** Opening RECORD EXTRACTS block **

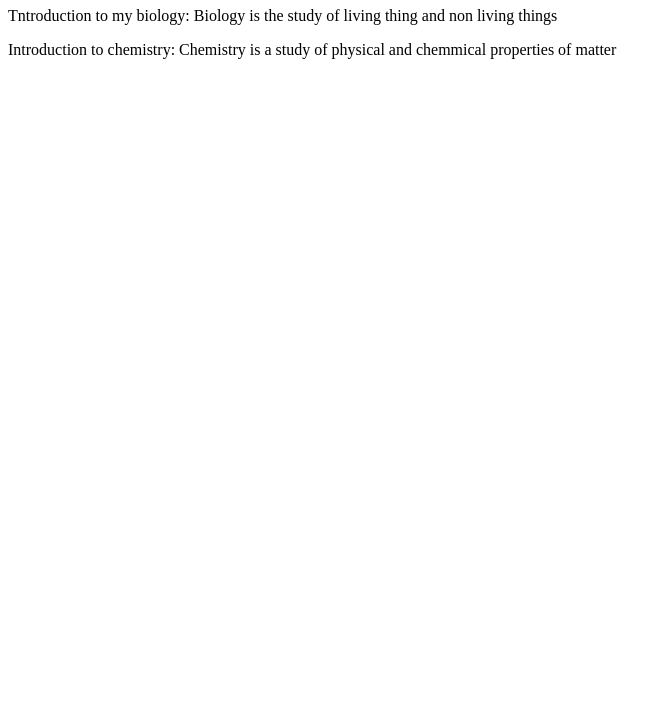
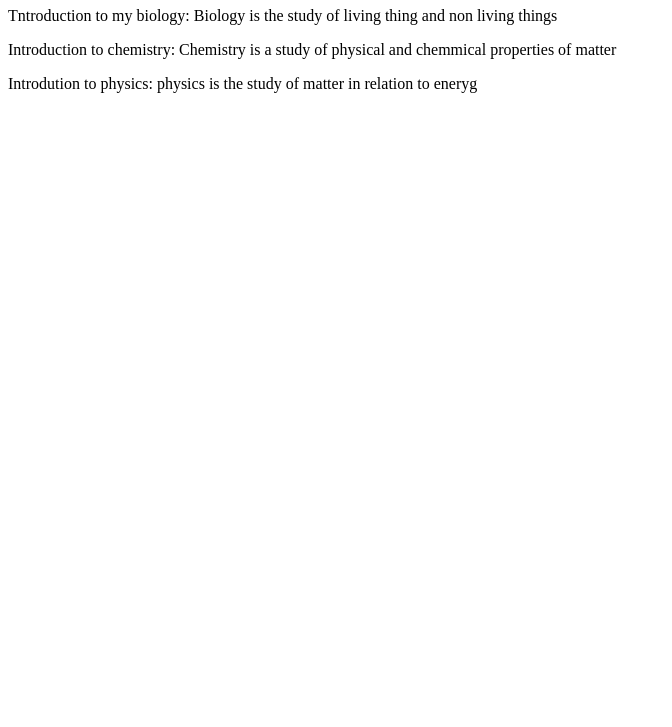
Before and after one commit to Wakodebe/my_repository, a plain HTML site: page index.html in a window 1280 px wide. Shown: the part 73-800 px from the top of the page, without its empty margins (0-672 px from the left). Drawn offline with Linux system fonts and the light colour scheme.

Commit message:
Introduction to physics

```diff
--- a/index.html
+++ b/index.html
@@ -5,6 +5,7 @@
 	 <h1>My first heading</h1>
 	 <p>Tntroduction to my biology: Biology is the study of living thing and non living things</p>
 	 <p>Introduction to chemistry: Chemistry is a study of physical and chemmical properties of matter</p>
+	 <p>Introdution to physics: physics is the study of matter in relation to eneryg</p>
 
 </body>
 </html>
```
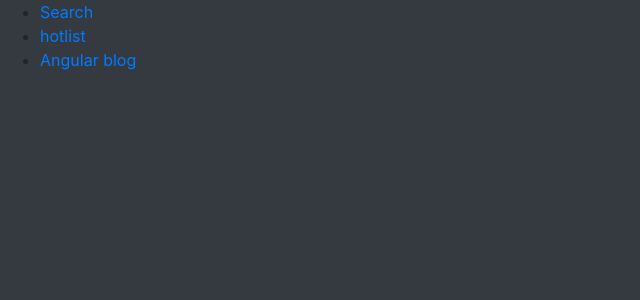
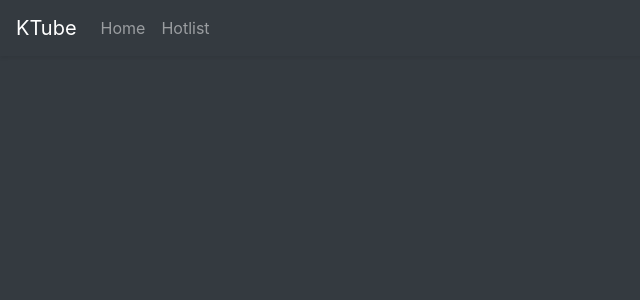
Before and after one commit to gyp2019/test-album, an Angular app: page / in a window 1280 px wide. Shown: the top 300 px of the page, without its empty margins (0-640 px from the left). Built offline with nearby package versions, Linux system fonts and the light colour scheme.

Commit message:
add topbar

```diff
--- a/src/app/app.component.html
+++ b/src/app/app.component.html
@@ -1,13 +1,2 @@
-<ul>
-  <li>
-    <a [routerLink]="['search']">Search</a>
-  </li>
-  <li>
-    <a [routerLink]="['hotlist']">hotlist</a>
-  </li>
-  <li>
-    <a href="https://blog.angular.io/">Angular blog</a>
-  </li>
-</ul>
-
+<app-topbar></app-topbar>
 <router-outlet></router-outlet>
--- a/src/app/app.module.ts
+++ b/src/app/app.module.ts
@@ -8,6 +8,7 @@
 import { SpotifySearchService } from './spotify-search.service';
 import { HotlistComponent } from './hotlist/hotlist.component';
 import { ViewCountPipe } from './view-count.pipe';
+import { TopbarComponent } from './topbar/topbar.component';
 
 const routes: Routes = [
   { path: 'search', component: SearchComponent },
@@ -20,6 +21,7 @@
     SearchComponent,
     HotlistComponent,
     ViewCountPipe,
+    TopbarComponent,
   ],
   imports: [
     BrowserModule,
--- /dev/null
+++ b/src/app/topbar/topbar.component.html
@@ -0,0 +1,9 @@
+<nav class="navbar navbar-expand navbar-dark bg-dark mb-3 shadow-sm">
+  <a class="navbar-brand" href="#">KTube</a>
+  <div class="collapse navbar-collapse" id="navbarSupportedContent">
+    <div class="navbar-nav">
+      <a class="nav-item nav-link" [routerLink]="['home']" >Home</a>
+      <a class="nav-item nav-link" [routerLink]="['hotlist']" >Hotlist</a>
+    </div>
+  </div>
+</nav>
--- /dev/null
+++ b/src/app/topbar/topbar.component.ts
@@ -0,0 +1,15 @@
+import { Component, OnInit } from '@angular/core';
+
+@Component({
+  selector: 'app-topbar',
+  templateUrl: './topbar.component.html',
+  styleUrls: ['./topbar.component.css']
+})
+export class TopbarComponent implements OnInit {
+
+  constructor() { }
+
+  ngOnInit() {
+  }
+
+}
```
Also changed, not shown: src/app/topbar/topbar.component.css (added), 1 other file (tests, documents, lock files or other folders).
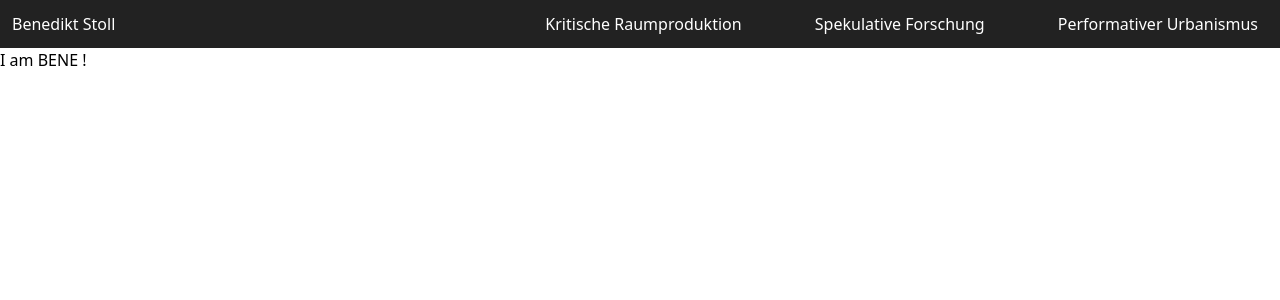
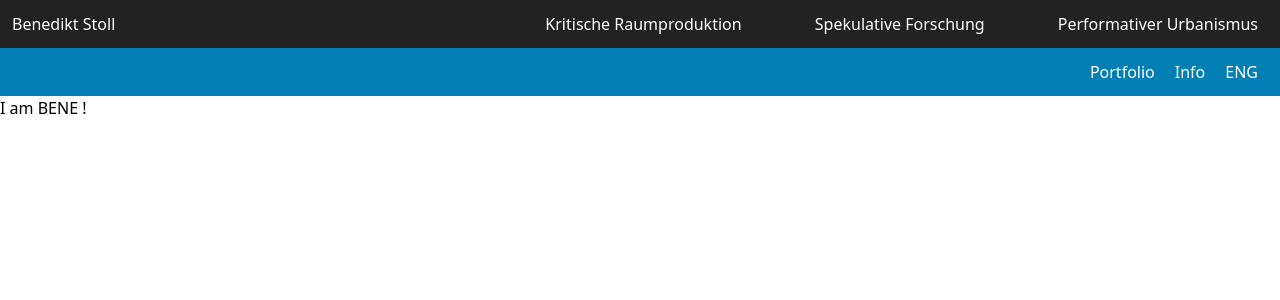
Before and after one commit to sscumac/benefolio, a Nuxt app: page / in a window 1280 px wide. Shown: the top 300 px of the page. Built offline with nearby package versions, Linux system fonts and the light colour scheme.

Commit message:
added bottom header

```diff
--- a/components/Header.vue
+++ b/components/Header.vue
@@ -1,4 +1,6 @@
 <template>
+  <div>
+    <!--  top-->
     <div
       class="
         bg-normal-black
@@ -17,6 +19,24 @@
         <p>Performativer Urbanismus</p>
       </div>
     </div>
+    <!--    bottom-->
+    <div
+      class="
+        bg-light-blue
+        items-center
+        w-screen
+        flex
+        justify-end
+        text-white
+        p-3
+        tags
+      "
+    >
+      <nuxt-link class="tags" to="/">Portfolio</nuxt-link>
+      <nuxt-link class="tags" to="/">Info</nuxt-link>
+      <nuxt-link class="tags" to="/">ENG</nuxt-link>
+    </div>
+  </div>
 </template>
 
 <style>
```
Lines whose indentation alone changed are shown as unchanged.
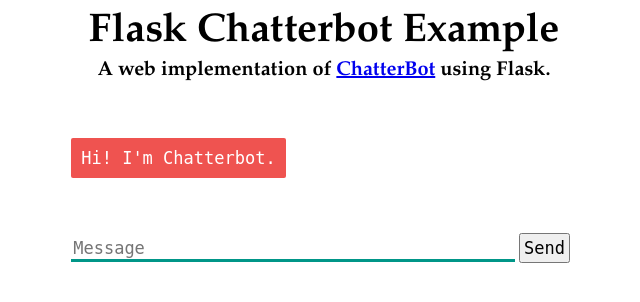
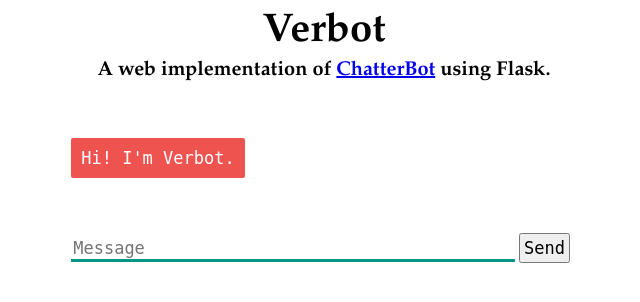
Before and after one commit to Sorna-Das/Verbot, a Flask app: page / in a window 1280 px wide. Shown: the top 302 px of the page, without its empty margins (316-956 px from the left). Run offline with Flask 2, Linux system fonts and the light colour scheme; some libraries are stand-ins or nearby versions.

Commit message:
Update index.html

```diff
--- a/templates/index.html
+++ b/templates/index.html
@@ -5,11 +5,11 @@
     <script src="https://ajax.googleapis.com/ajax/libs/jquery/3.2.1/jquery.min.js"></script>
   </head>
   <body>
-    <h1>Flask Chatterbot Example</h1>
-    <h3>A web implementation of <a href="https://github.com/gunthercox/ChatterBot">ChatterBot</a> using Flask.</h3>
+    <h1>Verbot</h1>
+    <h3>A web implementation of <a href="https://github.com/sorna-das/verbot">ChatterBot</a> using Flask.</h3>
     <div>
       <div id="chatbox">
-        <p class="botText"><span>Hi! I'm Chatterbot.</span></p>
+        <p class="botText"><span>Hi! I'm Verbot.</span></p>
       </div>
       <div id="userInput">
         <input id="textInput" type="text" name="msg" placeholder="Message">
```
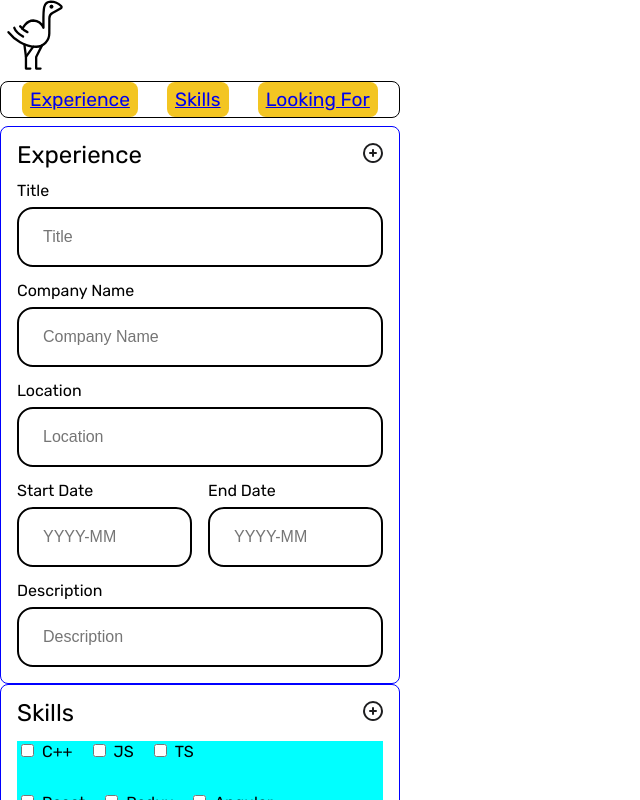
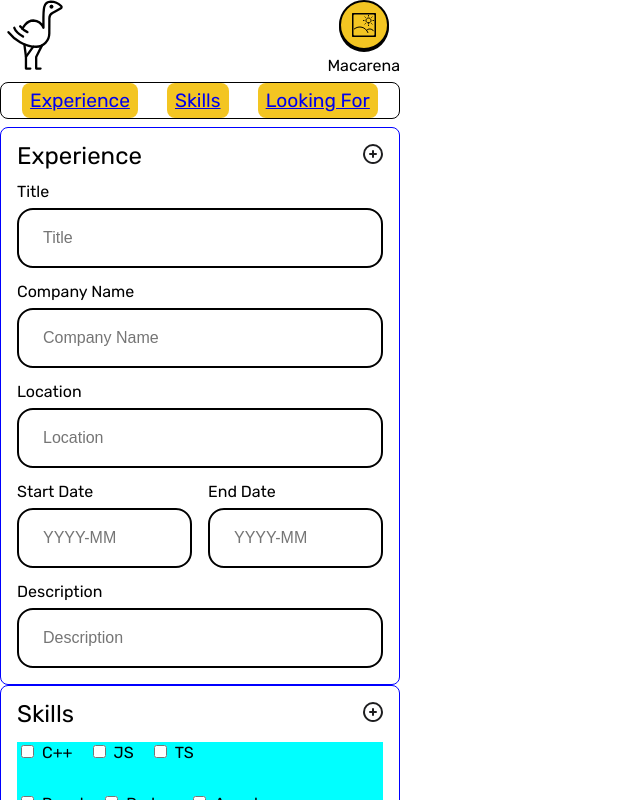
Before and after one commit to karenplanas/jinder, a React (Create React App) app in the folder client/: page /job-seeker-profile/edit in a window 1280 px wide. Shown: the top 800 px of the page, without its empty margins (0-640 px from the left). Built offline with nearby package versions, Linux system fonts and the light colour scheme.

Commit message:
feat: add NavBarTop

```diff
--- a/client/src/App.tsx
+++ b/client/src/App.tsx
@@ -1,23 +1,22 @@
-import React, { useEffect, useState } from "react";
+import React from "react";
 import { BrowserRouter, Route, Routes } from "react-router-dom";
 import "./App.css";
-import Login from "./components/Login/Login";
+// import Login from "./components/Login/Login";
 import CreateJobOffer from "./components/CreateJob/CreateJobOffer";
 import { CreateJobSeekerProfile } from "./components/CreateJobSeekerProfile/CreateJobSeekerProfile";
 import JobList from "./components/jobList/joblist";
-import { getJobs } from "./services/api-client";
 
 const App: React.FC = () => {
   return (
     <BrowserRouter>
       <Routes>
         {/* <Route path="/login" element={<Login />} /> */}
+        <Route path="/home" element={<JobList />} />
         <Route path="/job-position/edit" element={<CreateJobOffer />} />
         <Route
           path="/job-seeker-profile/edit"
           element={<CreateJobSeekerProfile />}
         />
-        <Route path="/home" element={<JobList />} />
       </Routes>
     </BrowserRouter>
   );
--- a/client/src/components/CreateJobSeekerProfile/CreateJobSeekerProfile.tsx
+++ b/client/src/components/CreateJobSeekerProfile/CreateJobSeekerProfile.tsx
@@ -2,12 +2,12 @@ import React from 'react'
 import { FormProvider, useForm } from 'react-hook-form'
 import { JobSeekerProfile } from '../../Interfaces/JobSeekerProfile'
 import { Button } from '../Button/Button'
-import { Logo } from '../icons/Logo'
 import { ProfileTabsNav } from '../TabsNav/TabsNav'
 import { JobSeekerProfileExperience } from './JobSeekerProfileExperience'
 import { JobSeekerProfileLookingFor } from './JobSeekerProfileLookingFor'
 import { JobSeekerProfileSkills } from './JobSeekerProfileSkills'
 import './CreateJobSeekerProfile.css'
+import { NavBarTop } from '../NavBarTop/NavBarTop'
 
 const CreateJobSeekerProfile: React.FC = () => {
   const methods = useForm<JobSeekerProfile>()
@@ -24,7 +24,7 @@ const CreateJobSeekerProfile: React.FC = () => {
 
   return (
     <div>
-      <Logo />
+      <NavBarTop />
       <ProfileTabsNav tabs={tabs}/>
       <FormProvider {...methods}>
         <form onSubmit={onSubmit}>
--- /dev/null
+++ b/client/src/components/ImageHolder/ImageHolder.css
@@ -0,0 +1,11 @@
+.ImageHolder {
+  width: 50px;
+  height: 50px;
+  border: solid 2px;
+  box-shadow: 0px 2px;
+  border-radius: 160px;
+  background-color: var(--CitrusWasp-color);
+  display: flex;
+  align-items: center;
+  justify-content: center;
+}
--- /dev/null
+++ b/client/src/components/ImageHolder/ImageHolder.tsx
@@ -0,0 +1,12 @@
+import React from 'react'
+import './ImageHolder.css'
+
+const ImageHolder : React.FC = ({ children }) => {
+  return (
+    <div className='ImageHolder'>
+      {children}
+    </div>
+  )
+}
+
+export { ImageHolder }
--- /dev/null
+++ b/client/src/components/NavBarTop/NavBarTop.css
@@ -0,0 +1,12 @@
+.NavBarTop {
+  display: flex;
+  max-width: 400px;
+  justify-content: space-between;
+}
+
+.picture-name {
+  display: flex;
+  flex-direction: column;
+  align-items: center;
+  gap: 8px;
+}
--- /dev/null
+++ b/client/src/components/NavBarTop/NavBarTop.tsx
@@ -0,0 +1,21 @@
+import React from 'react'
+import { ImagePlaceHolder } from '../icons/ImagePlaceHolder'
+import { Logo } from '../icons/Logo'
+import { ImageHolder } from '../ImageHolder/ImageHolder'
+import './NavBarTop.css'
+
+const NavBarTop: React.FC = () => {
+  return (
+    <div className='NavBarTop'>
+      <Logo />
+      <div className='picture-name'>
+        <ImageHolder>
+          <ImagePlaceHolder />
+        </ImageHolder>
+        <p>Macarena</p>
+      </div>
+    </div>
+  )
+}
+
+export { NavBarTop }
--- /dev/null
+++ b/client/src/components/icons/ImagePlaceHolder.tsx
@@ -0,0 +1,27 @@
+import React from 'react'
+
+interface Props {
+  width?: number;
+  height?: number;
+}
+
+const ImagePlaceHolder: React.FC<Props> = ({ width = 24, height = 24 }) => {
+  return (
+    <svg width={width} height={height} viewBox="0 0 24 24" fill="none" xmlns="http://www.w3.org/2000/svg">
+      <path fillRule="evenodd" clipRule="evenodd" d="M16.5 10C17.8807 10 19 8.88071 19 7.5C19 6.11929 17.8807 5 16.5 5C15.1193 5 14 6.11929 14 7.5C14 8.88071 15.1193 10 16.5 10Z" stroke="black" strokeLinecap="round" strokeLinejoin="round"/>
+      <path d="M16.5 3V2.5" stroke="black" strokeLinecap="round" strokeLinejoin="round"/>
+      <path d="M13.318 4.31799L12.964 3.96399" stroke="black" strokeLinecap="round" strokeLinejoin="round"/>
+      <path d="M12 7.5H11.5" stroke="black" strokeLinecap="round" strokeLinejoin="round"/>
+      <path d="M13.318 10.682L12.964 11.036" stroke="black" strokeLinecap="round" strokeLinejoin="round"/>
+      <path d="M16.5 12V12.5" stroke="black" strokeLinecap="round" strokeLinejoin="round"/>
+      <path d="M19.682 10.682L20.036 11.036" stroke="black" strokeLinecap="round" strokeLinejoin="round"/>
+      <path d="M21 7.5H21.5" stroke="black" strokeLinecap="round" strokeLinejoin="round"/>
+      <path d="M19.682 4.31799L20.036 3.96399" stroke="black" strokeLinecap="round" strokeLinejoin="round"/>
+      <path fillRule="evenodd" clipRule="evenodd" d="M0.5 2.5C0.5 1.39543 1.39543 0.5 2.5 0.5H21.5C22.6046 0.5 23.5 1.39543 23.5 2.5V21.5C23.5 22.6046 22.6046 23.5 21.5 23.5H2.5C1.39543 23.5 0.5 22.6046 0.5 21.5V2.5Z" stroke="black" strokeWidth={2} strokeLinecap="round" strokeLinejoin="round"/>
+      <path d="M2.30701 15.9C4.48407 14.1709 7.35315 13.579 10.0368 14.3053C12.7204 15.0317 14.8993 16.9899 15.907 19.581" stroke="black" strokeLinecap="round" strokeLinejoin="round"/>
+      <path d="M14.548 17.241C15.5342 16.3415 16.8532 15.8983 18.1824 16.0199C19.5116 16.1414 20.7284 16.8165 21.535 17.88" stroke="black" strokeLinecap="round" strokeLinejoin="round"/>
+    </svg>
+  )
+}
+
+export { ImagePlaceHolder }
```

** Closing RECORD EXTRACTS block **

Every line above with the string "page" in it should be copied into the answer.

Before and after one commit to Wakodebe/my_repository, a plain HTML site: page index.html in a window 1280 px wide. Shown: the part 73-800 px from the top of the page, without its empty margins (0-672 px from the left). Drawn offline with Linux system fonts and the light colour scheme.
Before and after one commit to gyp2019/test-album, an Angular app: page / in a window 1280 px wide. Shown: the top 300 px of the page, without its empty margins (0-640 px from the left). Built offline with nearby package versions, Linux system fonts and the light colour scheme.
Before and after one commit to sscumac/benefolio, a Nuxt app: page / in a window 1280 px wide. Shown: the top 300 px of the page. Built offline with nearby package versions, Linux system fonts and the light colour scheme.
Before and after one commit to Sorna-Das/Verbot, a Flask app: page / in a window 1280 px wide. Shown: the top 302 px of the page, without its empty margins (316-956 px from the left). Run offline with Flask 2, Linux system fonts and the light colour scheme; some libraries are stand-ins or nearby versions.
Before and after one commit to karenplanas/jinder, a React (Create React App) app in the folder client/: page /job-seeker-profile/edit in a window 1280 px wide. Shown: the top 800 px of the page, without its empty margins (0-640 px from the left). Built offline with nearby package versions, Linux system fonts and the light colour scheme.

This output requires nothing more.